The podiatrist said that the person I needed to talk to was a neurologist, so I did that next. I'll never forget that day, because it's the first time I heard the letters ALS as a possible theory for what was going on with my body. The neurologist, a second-year resident with zero bedside manner, watched my arms for what he called fasciculations. My arms obliged, over and over, though it was the first time I had ever noticed the twitches. After that, I noticed nothing else. Cramps, twitching, muscle weakness and atrophy: turns out it's the recipe for ALS, especially obvious in someone my age because there's almost nothing else it could be. We traveled other avenues, did tests, and even a three-month series of intravenous treatments to rule out some other kind of neuropathy. But nothing worked, and in June, the doctors found that the disease had spread from my legs to my arms. This allowed them to classify me as an ALS patient, albeit one who only showed signs of lower motor neuron disease.

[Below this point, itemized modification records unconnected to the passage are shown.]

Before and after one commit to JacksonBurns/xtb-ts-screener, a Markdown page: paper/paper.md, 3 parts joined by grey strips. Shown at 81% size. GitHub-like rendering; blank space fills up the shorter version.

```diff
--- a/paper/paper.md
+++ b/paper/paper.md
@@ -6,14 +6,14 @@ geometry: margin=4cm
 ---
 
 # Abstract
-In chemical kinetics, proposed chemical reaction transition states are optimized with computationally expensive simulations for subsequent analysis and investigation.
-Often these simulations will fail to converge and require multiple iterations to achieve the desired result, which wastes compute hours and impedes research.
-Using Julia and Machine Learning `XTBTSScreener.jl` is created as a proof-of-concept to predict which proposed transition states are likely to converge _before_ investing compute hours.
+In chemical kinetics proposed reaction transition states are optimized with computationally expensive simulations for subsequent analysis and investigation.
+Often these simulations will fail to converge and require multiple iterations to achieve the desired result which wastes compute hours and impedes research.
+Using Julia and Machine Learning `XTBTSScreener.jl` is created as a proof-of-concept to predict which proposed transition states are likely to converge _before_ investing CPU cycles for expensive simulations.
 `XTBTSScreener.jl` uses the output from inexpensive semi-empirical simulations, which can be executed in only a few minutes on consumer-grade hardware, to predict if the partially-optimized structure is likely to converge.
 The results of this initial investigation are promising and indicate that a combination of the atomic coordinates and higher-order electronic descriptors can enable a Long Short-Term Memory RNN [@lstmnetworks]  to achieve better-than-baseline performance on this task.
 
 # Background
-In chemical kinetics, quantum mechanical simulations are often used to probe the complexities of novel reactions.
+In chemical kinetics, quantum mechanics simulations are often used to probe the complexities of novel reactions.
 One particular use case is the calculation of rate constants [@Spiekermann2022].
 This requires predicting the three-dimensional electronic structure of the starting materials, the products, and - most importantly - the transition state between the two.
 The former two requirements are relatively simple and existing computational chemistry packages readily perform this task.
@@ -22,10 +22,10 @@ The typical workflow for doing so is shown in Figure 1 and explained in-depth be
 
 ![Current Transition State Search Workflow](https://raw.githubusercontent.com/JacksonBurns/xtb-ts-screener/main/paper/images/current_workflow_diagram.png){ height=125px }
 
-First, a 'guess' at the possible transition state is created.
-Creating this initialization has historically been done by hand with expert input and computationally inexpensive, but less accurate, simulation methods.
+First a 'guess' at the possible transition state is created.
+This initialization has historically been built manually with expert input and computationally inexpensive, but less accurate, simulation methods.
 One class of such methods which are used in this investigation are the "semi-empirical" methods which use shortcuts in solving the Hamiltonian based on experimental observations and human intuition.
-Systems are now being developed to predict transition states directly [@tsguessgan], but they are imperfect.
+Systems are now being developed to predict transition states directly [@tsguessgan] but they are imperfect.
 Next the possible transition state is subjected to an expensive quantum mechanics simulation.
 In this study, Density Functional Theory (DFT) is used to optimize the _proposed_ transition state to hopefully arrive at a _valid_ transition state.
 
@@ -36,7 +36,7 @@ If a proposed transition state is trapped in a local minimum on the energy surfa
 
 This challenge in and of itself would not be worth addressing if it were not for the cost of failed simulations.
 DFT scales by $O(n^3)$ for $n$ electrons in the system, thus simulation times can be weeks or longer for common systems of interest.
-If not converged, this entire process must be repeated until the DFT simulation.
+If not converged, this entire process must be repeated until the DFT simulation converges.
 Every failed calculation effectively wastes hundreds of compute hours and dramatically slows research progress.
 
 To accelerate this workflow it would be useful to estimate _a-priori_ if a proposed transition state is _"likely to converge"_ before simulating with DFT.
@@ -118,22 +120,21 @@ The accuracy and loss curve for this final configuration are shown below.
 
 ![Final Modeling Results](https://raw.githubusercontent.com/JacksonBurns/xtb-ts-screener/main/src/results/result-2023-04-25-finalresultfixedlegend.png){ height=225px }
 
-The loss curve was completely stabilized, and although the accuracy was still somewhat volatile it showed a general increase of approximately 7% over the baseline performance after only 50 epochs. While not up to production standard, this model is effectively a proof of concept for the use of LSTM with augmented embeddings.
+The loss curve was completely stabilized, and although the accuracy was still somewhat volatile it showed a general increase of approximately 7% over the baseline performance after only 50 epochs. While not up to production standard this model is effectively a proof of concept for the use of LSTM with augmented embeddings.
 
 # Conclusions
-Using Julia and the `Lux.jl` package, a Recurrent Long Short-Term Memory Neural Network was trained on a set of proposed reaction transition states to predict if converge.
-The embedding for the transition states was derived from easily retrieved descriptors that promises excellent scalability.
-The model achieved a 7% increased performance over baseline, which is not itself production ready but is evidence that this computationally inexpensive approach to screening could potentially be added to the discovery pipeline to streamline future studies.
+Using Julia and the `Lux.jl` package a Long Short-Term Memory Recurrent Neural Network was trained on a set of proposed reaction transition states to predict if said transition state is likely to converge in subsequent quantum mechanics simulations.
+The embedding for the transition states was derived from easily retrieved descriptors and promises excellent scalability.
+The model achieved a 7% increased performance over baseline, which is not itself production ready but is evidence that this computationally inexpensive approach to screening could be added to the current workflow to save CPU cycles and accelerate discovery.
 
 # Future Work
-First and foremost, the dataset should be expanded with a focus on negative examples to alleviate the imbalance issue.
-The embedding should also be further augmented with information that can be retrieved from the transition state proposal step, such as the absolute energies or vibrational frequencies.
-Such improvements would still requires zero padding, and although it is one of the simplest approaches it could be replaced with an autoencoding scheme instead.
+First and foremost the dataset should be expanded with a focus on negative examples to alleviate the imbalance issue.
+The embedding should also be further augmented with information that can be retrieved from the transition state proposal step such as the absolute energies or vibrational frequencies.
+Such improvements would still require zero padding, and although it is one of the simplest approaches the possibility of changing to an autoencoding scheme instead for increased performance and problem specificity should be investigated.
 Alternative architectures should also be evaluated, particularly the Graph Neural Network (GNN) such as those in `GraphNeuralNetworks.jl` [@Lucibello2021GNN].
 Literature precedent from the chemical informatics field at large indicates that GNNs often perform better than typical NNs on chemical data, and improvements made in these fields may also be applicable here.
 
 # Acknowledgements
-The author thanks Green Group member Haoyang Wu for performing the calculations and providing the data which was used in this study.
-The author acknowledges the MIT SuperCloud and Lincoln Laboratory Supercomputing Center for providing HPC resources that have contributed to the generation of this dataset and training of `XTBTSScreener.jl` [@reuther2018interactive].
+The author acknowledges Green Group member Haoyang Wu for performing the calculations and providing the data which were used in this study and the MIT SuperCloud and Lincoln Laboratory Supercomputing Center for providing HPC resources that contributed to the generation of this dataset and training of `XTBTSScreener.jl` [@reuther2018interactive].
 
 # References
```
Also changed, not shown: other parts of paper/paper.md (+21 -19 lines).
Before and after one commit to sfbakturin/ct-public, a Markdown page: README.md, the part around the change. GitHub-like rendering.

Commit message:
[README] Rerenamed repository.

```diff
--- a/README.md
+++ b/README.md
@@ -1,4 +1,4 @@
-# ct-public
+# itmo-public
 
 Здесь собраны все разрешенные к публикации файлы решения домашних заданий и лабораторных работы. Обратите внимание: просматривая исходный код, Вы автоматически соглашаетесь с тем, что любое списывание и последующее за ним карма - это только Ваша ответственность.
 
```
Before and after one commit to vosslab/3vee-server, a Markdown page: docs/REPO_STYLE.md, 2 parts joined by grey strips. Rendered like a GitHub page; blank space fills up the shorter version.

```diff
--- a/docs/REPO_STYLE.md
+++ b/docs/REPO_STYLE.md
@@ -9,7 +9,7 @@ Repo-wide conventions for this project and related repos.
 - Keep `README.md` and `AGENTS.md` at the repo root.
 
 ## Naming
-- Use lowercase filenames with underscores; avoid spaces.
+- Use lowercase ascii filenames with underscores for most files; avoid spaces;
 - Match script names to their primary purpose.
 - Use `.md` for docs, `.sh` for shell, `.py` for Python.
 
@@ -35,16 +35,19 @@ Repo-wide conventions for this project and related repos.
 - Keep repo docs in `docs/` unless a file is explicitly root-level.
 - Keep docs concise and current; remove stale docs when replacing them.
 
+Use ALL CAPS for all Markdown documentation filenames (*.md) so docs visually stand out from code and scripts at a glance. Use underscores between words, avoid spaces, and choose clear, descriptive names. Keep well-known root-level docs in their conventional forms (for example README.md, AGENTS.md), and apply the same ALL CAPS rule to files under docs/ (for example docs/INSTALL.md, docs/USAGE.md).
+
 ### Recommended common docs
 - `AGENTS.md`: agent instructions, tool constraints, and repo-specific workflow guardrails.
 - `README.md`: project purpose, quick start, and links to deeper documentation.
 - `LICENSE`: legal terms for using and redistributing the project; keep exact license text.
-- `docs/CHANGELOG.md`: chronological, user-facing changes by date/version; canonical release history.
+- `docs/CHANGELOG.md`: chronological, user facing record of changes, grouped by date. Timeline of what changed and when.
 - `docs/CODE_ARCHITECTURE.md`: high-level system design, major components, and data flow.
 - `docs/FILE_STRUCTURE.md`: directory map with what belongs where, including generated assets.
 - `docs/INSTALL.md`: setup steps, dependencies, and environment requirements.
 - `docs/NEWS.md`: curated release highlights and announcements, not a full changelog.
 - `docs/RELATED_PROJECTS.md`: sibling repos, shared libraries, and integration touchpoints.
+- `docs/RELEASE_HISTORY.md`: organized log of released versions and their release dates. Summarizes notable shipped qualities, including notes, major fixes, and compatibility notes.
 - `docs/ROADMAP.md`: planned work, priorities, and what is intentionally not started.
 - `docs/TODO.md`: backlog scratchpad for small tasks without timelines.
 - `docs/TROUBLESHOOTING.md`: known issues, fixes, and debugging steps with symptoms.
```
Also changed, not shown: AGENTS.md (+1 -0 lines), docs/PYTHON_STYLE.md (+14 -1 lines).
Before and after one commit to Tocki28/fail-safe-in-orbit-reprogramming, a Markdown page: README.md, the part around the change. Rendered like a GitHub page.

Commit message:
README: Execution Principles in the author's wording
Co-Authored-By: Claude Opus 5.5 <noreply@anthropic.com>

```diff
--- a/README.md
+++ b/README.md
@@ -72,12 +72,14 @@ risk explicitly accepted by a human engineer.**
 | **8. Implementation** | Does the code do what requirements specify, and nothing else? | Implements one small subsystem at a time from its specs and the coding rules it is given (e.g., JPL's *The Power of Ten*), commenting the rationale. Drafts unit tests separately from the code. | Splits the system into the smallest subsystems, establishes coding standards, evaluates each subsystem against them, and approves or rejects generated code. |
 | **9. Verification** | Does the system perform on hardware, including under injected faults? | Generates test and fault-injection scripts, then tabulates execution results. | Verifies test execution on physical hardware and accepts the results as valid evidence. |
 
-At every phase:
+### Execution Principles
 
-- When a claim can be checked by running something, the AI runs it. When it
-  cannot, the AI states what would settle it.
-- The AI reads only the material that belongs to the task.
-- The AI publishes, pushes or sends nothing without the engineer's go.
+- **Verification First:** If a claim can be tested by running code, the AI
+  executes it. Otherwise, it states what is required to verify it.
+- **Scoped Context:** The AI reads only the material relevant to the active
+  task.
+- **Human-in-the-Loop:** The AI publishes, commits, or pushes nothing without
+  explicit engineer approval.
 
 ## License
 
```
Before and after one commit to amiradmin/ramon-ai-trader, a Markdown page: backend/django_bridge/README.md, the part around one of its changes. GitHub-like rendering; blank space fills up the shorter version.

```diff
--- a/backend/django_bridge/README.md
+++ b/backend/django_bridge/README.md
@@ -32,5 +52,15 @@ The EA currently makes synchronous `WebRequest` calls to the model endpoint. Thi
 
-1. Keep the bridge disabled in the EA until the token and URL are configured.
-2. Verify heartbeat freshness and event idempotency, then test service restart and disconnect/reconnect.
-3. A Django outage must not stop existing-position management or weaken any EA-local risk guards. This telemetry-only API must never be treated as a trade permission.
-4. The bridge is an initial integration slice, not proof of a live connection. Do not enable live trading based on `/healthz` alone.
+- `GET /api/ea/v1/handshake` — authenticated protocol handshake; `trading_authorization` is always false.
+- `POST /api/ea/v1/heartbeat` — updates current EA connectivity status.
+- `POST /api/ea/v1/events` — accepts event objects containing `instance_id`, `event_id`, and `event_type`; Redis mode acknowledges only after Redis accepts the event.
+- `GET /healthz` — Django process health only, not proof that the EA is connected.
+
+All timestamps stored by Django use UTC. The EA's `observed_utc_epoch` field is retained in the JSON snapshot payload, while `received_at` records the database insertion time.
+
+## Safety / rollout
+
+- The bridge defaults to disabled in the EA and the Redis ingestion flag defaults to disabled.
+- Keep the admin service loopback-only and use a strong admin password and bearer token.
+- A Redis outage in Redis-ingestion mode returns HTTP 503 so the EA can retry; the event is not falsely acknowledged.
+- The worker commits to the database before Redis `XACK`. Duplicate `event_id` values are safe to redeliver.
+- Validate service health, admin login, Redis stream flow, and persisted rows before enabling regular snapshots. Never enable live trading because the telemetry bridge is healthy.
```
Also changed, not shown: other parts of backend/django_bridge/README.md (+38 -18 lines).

At this point, nearly 4 months after that diagnosis, I can feel nothing unusual in my hands or arms. My disease is isolated for now to my legs and feet. It's getting worse there. Though I used to walk all over the city with Scarlett, I can now make it no more than a few blocks before my legs begin to quiver and my feet just won't lift anymore. At these times, I literally feel like I could be blown over by a strong gust of wind. What does this all mean for life with a rambunctious two-year-old? It's been tough. There are times when she doesn't want to leave the park or her preschool, and I know that any other parent would just be able to pick her up (not fun, but at least possible) and wrestle her to the car. I don't have that option, and so I find myself appealing to her in a rather unattractive way to please just help me out and walk to the car. It usually doesn't work. What does work is telling her that she can have a treat, so yeah. I never really wanted to be the parent who bribes her kid. But I never wanted to be a mom with a disability either. Compromises.
I have spent some time feeling sorry for myself, and more time feeling angry. I don't like that this disease is taking things from me, that it will take more before it's through, and that there's nothing I can do but "hang in there" as the doctor who eventually diagnosed me said. But I have come to realize that I'm lucky. I'm lucky that my brand of ALS is moving slowly, that I can still walk at all, that I can take Scarlett to music class and dance with her, that I can cook dinner for my family and spend an amazing Fall day at a pumpkin patch (pics to come.) I'm lucky that I have my incredible daughter, my patient, solid husband, my family and my friends. When all else fails, I think: what if it was Scarlett who had the disease and all I could do was watch? That usually shuts me right up.
This year, as tough as it has been with the waiting, the declines in health, and the ultimate news of my diagnosis, has afforded me time to get used to the idea that my life is not going to be the life I had planned for. And although I can't always reside in a state of calm and acceptance, I am working towards it. I will probably write about this more, maybe even start a new blog about it if there is enough to say.
I'm still hopeful, by the way. People overcome diseases all the time. Cures get discovered. I'm hanging in there. Still loving so many things about my life. Still thanking you for reading this.